What are the obstacles to buil-ding a comprehensive DR plan? Colin Charlesworth, Director of Business Continuity Services at Emergis Inc., a transaction processor to health insurance and financial services clients, asserts that you need an internal champion to drive change. But he also warns, “It truly takes commitment from the top executives. You have to get the attention of the person who has the most to lose — those who will feel the greatest pain if a particular function is unavailable for six hours, 24 hours, three days, a week.”
The other strategy that Charlesworth advocates is a careful, systematic approach, backed up by effective project management. “The first step in developing a plan is to do a business impact analysis (BIA). This will identify the business’s most crucial services, applications and business functions,” he advises. It also gives you a much better fix on the cost of an appropriate DR system. The first step in developing a plan is to do a business impact analysis (BIA). This will identify the business’s most crucial services, applications and business functions.Colin Charlesworth>Text
IDC’s Rosenblood points out that Canadian companies tend to prefer getting a consultant to teach them what the best practices are. Then they buy the equipment, possibly retaining a contractor or consultant to assist with the implementation and training, but then run the solution in-house. This is essentially what Emergis did, selecting SunGard Availability Services to help them develop, install and test their DR system, with Emergis staff going on to run the program for the past three and-a-half years without outside help.
The benefit of a DR system like that developed by Emergis was brought into stark relief during the havoc caused recently by Hurricane Katrina. Dave Palermo, VP of Marketing at SunGard, tells of a customer in New Orleans whose critical applications were running in their Philadelphia data centre.

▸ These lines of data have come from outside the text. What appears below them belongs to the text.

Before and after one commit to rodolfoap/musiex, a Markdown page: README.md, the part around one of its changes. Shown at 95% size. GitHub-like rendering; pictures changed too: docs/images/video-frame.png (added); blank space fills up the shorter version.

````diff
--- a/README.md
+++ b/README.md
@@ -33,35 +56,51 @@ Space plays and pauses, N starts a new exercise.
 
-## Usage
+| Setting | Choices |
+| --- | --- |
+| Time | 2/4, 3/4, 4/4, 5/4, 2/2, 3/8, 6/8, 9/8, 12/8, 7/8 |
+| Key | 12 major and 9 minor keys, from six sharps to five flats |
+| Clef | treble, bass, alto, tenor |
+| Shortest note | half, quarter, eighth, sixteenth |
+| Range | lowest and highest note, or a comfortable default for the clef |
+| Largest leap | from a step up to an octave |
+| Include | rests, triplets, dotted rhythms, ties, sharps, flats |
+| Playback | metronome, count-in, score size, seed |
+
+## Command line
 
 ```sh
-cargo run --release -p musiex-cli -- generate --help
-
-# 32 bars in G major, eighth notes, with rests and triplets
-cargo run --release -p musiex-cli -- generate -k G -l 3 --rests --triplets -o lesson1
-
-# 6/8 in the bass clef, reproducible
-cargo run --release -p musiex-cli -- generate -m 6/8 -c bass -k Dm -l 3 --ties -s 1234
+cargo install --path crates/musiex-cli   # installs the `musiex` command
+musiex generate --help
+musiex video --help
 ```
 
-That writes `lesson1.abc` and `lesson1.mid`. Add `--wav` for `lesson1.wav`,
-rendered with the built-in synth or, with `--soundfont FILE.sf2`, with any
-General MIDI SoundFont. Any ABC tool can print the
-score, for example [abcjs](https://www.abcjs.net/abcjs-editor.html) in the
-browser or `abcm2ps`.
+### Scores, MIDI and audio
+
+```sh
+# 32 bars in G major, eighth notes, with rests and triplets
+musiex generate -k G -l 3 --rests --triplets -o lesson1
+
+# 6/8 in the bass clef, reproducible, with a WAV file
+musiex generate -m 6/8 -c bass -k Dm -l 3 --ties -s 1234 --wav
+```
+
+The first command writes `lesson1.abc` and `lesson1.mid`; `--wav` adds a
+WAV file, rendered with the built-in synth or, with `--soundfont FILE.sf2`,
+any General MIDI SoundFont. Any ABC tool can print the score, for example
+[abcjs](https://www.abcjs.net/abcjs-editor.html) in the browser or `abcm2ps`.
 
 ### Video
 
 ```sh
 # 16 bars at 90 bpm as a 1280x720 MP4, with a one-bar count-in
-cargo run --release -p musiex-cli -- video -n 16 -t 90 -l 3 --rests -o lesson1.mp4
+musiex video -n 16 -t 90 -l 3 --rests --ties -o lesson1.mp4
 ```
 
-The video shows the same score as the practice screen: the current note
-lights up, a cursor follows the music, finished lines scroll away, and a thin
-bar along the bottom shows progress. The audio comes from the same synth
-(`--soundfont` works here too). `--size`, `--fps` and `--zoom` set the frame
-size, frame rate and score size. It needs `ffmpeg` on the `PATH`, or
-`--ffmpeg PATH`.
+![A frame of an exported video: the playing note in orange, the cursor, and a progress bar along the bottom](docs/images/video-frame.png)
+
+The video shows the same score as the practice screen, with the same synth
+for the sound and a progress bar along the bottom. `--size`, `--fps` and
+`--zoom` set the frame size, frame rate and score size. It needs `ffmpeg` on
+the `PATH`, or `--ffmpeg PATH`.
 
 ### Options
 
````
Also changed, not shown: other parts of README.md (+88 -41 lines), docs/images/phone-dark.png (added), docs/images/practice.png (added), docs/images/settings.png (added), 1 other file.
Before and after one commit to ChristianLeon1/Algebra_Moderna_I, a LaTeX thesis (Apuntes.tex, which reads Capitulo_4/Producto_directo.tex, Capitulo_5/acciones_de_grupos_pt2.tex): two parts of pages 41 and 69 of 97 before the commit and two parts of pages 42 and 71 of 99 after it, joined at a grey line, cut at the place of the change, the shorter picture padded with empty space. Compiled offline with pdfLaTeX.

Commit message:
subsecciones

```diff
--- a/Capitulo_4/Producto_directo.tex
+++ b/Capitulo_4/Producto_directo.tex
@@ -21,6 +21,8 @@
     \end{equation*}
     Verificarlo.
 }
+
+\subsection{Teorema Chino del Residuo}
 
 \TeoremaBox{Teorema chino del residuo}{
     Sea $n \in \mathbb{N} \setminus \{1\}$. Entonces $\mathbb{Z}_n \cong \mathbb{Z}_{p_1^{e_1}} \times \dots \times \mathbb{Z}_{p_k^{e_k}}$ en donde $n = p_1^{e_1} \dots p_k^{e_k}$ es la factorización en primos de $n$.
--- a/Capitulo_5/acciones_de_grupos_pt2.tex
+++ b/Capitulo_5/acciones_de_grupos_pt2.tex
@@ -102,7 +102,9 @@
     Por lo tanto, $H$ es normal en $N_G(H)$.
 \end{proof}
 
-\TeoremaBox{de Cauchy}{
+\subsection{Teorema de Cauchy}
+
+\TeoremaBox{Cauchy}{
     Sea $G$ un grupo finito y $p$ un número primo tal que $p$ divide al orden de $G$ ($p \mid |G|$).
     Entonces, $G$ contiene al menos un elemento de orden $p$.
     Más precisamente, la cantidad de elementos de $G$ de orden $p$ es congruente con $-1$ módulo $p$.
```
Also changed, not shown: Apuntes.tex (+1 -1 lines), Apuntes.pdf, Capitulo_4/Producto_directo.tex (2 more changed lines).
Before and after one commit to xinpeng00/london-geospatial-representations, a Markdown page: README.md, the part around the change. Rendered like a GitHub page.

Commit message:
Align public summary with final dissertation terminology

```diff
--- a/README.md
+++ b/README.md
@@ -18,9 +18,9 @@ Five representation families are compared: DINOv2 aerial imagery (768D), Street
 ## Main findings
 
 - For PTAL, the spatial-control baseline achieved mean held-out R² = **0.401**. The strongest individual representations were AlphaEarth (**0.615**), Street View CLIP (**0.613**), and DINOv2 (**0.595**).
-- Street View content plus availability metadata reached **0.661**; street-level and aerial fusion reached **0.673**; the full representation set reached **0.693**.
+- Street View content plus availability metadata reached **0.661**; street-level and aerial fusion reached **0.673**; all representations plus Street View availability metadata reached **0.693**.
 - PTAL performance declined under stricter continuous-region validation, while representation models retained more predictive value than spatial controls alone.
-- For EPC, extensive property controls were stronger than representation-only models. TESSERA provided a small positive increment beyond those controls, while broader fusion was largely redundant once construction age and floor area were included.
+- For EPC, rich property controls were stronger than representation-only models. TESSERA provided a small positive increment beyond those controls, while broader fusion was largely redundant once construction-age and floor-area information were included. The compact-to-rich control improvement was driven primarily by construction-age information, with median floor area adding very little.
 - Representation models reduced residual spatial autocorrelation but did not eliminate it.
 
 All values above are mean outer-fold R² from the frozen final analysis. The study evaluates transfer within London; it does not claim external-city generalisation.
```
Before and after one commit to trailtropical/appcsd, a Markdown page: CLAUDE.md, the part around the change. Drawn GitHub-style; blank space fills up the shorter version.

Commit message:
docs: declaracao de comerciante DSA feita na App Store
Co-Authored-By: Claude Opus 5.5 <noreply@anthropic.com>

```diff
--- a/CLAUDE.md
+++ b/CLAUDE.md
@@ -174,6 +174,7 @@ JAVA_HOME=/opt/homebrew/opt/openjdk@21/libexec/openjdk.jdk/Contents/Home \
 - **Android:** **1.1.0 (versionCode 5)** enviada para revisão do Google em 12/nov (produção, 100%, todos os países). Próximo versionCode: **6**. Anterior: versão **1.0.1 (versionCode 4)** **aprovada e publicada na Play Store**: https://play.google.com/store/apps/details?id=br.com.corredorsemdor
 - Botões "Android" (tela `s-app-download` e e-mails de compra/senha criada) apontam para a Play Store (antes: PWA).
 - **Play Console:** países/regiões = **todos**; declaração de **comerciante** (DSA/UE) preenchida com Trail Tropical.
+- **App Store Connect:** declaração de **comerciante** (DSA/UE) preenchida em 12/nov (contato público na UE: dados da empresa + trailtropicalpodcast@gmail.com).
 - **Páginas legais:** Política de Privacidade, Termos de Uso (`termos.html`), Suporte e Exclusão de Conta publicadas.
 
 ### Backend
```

With the category 4 hurricane about to make landfall, the client dispatched an IT team to SunGard’s Smyrna, Ga. data centre where members were given temporary workstations. They were able to access the company’s data at the secondary site and keep the business up and running throughout the storm and its aftermath.
According to Palermo, the key to this seamless recovery was the space and attention given to the people element. “At its base level, Information Availability is about keeping people and information connected,” he asserts.
For many companies, the private networks and multiple data centres offered by SunGard are still out of reach, but there are a number of viable alternatives for smaller enterprises. Bell Canada, for example, offers a Business Backup service for small businesses, which allows companies to transfer critical data to a secure server over the public Internet.
The DR system a company ends up adopting may vary, but the process always starts with careful planning. As Rosenblood predicts, there will be a disaster of some sort somewhere that will affect your business. It’s just a question of when. Having a plan in place to cope with the unexpected may mean the difference between survival and (literally) going under.